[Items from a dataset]

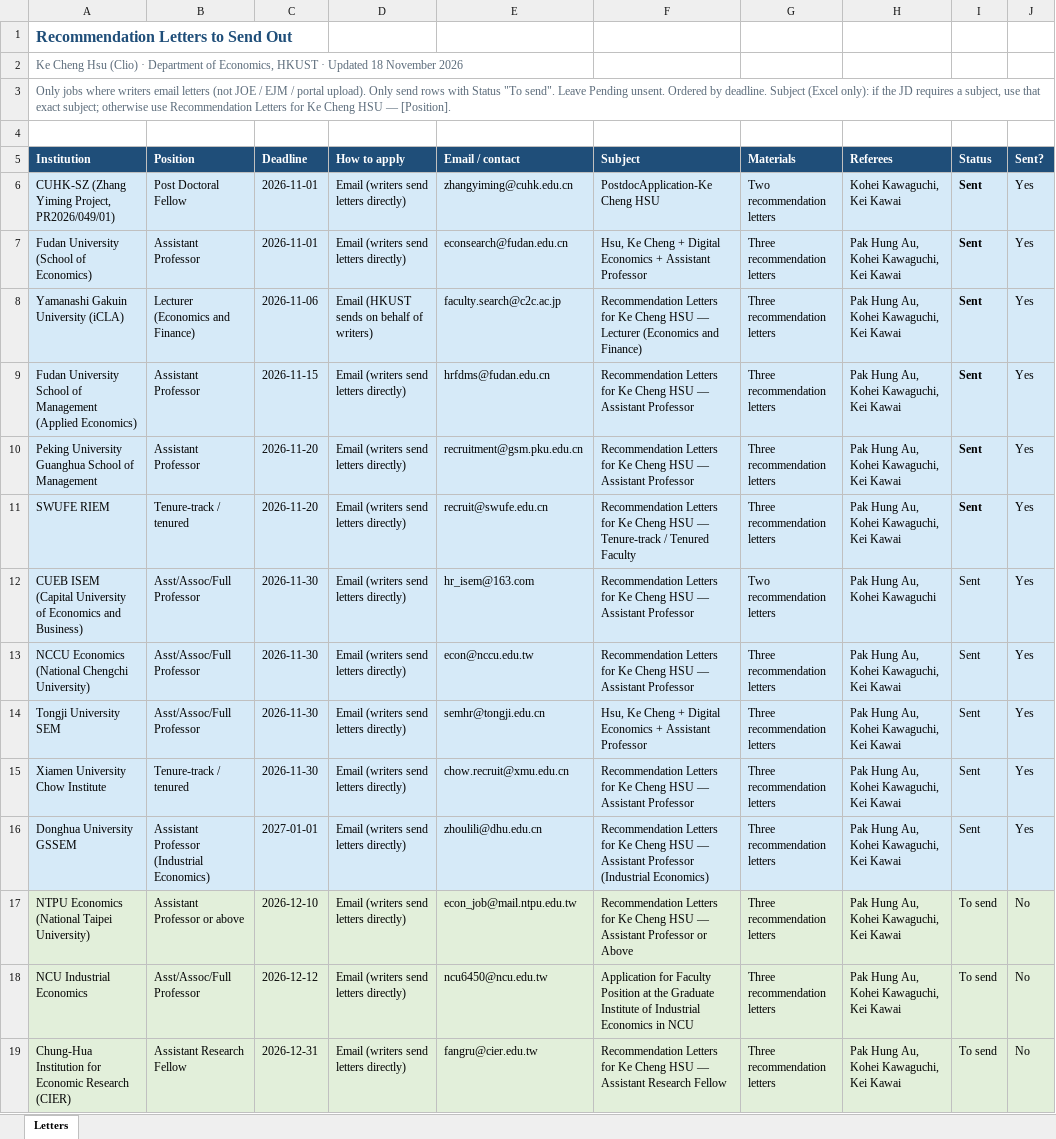
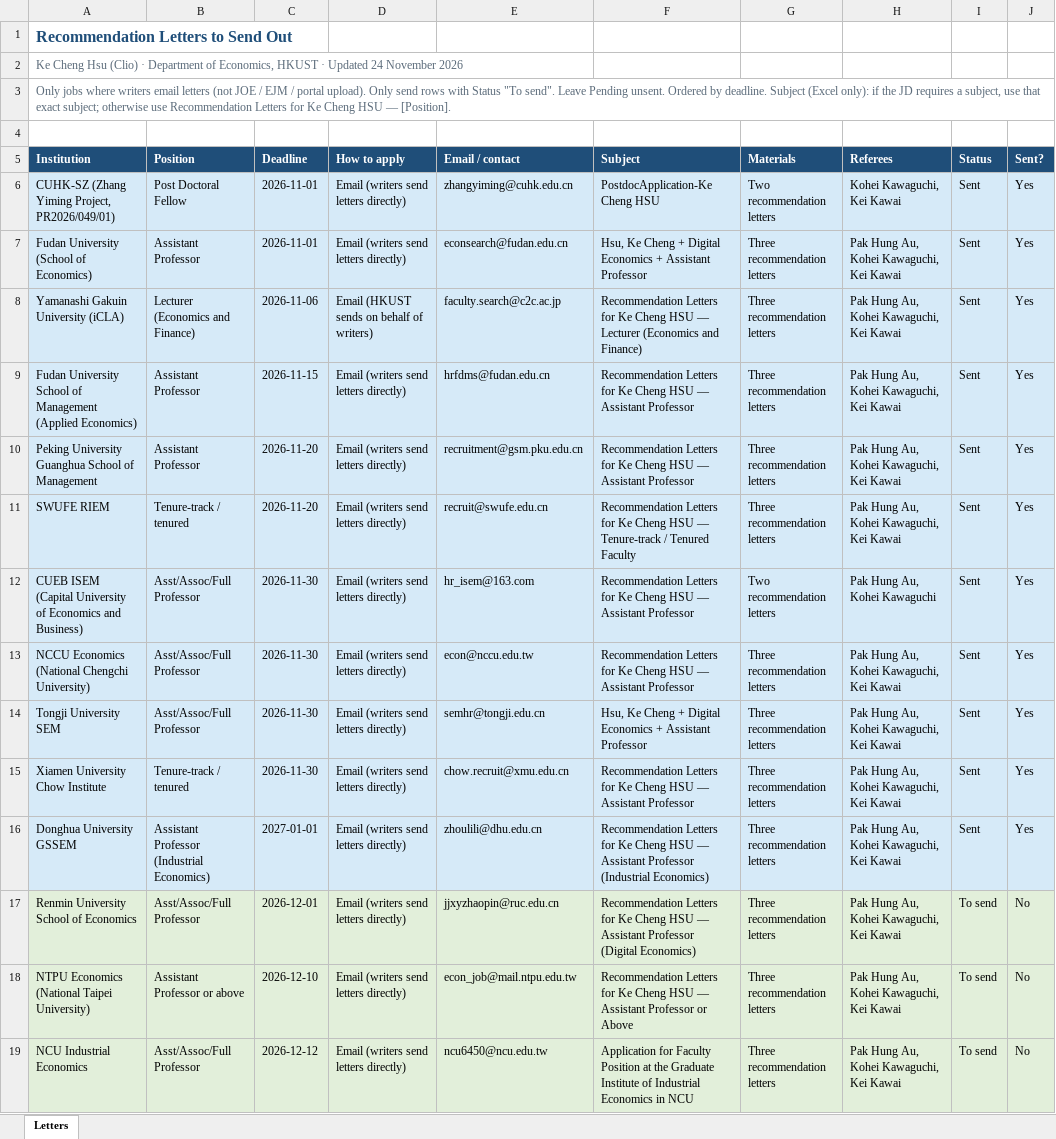
Before and after one commit to cliohsu1997/cliohsu1997.github.io, an Excel workbook: application/recommendation_letters_to_send.xlsx, sheet Letters, drawn as a sheet; only a part is shown; the shorter side is filled out with more unchanged rows; values as stored, in another font and other column widths than the file's, no borders; the diff names each change by its address in the sheet, - before the commit and + after, or states it on an @@ line.

```diff
--- a/application/recommendation_letters_to_send.xlsx (sheet Letters)
+++ b/application/recommendation_letters_to_send.xlsx (sheet Letters)
-A2 (Institution): …· Updated 18 November 2026
+A2 (Institution): …· Updated 24 November 2026
-I6:I11 bold: on
+I6:I11 bold: off
+row 17: Renmin University School of Economics | Asst/Assoc/Full Professor | 2026-12-01 | Email (writers send letters directly) | jjxyzhaopin@ruc.edu.cn | Recommendation Letters for Ke Cheng HSU — Assistant Professor (Digital Economics) | Three recommendation letters | Pak Hung Au, Kohei Kawaguchi, Kei Kawai | To send | No
```
Also changed, not shown: 12 other files.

**Task brief:**
All entries should be reproduced exactly; no picture belongs in the result.

**Reply to the task:**
Before and after one commit to cliohsu1997/cliohsu1997.github.io, an Excel workbook: application/recommendation_letters_to_send.xlsx, sheet Letters, drawn as a sheet; only a part is shown; the shorter side is filled out with more unchanged rows; values as stored, in another font and other column widths than the file's, no borders; the diff names each change by its address in the sheet, - before the commit and + after, or states it on an @@ line.

```diff
--- a/application/recommendation_letters_to_send.xlsx (sheet Letters)
+++ b/application/recommendation_letters_to_send.xlsx (sheet Letters)
-A2 (Institution): …· Updated 18 November 2026
+A2 (Institution): …· Updated 24 November 2026
-I6:I11 bold: on
+I6:I11 bold: off
+row 17: Renmin University School of Economics | Asst/Assoc/Full Professor | 2026-12-01 | Email (writers send letters directly) | jjxyzhaopin@ruc.edu.cn | Recommendation Letters for Ke Cheng HSU — Assistant Professor (Digital Economics) | Three recommendation letters | Pak Hung Au, Kohei Kawaguchi, Kei Kawai | To send | No
```
Also changed, not shown: 12 other files.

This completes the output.